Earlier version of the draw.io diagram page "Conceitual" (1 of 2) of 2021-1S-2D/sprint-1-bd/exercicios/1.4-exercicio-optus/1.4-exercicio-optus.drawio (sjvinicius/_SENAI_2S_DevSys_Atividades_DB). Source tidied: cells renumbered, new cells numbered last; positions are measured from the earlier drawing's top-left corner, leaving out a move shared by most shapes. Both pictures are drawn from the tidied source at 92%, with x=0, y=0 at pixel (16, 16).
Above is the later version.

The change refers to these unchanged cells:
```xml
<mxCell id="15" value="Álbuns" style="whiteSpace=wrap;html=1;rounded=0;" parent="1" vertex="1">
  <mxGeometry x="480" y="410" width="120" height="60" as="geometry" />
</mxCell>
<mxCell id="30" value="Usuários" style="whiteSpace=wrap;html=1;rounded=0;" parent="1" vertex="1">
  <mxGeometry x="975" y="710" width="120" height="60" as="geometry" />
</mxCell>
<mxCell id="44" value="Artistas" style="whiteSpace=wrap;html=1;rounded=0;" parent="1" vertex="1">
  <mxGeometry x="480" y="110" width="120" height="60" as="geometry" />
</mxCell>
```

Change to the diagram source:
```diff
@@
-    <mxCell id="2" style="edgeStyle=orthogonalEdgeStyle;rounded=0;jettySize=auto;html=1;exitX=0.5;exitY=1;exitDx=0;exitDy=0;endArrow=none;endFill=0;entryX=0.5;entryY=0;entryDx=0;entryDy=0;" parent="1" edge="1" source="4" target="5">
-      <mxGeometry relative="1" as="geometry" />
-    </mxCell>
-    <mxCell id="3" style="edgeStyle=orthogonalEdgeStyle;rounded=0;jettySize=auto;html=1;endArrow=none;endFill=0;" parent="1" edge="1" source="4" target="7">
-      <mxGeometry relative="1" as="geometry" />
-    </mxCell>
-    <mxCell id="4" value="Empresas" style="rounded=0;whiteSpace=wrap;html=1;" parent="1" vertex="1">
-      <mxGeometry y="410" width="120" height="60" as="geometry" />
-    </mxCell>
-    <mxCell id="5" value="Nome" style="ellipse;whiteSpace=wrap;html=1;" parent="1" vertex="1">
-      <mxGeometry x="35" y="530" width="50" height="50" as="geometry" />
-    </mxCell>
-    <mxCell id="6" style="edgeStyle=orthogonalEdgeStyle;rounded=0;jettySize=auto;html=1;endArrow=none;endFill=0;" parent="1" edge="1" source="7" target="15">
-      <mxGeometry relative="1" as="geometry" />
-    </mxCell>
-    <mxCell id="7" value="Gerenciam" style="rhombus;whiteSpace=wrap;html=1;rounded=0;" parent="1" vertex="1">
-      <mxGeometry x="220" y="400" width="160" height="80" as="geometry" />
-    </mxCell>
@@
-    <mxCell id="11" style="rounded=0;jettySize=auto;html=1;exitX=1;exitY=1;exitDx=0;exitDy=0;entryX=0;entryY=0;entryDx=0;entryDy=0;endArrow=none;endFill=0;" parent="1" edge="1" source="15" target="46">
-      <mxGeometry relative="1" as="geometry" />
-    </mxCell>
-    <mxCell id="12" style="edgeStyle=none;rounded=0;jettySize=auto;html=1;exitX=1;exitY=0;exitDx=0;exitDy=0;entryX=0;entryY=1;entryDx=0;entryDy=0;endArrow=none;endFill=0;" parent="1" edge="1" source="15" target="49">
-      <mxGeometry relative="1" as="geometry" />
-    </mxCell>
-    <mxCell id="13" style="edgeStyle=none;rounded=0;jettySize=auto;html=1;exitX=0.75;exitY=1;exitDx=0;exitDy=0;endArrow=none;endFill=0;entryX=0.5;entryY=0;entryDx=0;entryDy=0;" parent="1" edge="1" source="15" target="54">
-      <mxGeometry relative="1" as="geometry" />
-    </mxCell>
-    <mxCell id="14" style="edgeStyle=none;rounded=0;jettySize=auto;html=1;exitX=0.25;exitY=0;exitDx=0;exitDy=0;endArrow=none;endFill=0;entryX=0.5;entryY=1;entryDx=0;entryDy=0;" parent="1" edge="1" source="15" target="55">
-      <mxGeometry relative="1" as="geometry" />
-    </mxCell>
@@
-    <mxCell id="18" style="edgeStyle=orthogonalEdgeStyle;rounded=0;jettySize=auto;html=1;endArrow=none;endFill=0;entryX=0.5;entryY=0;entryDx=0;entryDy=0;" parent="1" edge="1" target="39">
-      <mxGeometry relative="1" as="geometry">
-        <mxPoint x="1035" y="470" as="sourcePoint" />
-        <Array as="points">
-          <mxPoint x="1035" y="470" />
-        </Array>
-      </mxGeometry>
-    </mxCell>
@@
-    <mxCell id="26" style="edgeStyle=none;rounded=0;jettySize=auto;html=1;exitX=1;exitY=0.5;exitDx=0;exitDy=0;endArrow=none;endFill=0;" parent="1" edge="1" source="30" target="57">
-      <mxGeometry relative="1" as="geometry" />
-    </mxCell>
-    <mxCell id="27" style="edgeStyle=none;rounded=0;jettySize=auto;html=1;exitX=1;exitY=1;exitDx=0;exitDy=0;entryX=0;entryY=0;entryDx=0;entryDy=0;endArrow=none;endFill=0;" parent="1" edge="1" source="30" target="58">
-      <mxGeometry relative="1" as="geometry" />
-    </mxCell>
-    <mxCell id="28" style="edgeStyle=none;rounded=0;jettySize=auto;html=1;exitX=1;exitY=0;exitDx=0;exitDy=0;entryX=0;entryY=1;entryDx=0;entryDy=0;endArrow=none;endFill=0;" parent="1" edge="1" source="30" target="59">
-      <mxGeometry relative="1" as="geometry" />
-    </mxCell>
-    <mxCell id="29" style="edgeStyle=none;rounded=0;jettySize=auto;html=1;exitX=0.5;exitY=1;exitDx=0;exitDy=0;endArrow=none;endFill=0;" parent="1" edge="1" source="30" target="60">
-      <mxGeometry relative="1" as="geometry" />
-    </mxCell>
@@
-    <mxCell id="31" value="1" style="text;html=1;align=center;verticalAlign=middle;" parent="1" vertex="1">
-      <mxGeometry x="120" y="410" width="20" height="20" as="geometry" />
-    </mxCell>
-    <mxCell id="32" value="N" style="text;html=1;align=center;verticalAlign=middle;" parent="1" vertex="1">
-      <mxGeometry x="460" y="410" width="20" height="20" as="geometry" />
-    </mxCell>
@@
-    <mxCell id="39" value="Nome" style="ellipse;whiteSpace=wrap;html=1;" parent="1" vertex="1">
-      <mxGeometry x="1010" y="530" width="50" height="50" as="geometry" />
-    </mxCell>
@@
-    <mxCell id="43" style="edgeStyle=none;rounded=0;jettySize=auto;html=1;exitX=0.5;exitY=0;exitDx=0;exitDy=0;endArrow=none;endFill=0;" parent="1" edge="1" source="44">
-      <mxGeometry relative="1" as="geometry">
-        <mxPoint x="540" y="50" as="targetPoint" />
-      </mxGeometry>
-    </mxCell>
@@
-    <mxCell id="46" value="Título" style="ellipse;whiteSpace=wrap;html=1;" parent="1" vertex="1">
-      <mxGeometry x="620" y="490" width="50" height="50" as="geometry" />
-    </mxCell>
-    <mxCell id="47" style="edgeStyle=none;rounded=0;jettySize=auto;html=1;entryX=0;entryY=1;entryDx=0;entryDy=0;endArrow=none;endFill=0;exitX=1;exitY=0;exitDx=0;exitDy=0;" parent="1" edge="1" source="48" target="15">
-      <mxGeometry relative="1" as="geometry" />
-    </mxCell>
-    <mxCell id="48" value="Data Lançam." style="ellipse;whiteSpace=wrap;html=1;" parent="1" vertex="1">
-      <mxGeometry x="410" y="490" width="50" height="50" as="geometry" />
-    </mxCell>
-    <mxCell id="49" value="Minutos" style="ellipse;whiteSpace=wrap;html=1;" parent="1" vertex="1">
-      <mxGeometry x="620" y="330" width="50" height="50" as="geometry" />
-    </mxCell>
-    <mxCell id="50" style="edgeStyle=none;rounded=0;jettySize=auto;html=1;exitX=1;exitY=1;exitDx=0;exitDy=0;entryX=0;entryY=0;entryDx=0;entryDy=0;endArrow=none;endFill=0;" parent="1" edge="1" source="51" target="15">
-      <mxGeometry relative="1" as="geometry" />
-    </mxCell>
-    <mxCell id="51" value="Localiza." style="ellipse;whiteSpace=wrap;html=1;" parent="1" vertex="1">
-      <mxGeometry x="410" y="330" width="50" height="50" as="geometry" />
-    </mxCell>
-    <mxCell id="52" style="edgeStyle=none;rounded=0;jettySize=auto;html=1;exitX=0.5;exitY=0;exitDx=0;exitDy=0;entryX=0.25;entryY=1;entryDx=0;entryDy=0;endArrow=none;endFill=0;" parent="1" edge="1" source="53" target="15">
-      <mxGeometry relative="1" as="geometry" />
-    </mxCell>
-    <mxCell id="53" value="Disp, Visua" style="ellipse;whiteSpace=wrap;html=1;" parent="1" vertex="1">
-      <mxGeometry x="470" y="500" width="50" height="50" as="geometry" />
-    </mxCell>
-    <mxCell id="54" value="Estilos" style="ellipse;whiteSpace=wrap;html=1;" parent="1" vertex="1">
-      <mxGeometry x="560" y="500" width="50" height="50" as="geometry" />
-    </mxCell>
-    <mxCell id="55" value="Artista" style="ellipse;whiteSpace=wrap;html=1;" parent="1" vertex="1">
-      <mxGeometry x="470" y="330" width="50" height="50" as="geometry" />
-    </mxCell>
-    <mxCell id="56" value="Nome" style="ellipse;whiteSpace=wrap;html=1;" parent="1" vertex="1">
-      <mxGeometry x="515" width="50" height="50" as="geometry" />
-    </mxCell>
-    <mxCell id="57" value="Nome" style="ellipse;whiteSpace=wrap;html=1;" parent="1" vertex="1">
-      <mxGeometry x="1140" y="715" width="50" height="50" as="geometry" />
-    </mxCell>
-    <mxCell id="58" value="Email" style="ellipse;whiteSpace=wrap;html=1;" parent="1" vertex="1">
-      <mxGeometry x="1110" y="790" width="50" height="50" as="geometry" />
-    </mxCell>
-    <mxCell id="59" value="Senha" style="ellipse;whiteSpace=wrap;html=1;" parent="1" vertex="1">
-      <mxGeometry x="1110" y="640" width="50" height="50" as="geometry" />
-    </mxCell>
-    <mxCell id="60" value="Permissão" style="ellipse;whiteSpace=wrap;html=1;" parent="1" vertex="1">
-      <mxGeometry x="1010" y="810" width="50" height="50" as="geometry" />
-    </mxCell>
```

-- -- --

## ASSIGNMENT
Which lines in the records above include the word "text"? Copy them out.

## TASK RESULT
-    <mxCell id="31" value="1" style="text;html=1;align=center;verticalAlign=middle;" parent="1" vertex="1">
-    <mxCell id="32" value="N" style="text;html=1;align=center;verticalAlign=middle;" parent="1" vertex="1">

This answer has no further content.